[EXERCISE INPUT Boundary: Start]

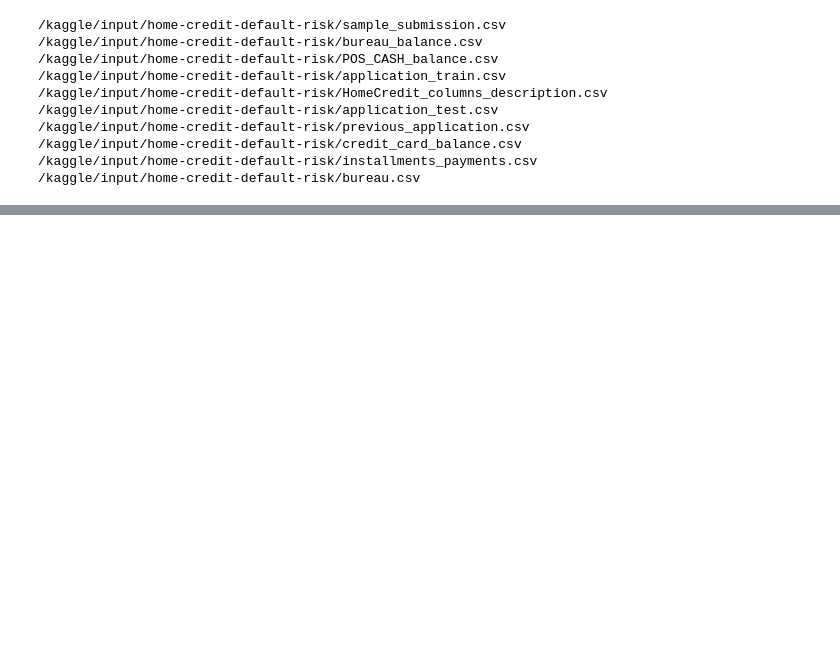
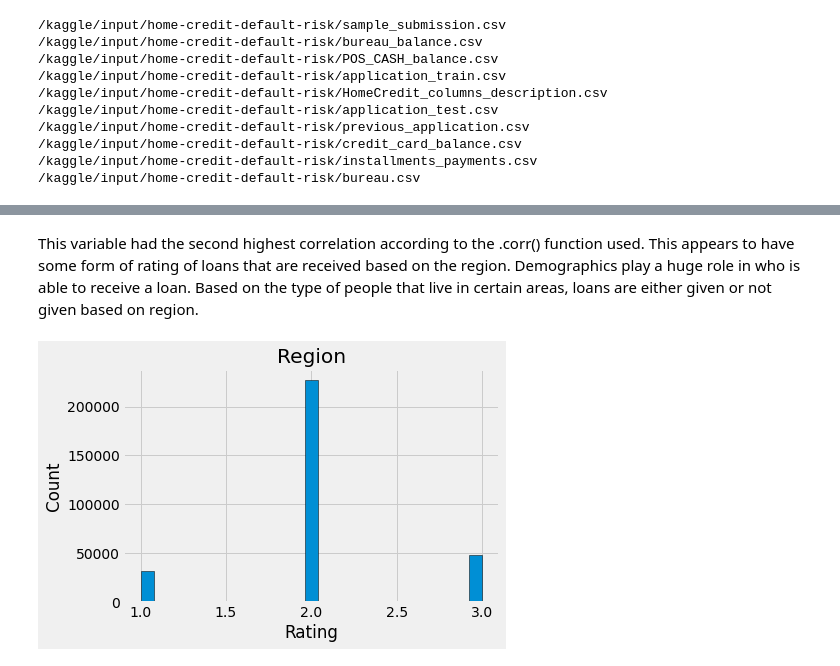
Before and after one commit to BarbosaRicardo/aai-510-dataset, a Jupyter notebook: module-1.ipynb, the cells around one changed output, grey strips where cells are left out. Drawn from its saved outputs; the diff is of its cells as text; code cells hidden in the pictures; blank space fills up the shorter version.

```diff
--- a/module-1.ipynb
+++ b/module-1.ipynb
@@ -31,0 +106,11 @@ for dirname, _, filenames in os.walk('/kaggle/input'):
+# %% [markdown]
+This variable had the second highest correlation according to the .corr() function used. This appears to have some form of rating of loans that are received based on the region. Demographics play a huge role in who is able to receive a loan. Based on the type of people that live in certain areas, loans are either given or not given based on region.
+# %%
+# Set the style of plots
+plt.style.use('fivethirtyeight')
+
+# Plot the distribution of Region Rating
+plt.hist(train_data['REGION_RATING_CLIENT'], edgecolor = 'k', bins = 25)
+plt.title('Region'); plt.xlabel('Rating'); plt.ylabel('Count');
+# %% [output]
+[figure, added]
```
Also changed, not shown: parts of 16 cells of this notebook.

[EXERCISE INPUT Boundary: End]

REQUIRED WORK -
Across the entries above, find the lines with the string "style" and copy them.

RESPONSE TO THE EXERCISE -
+# Set the style of plots
+plt.style.use('fivethirtyeight')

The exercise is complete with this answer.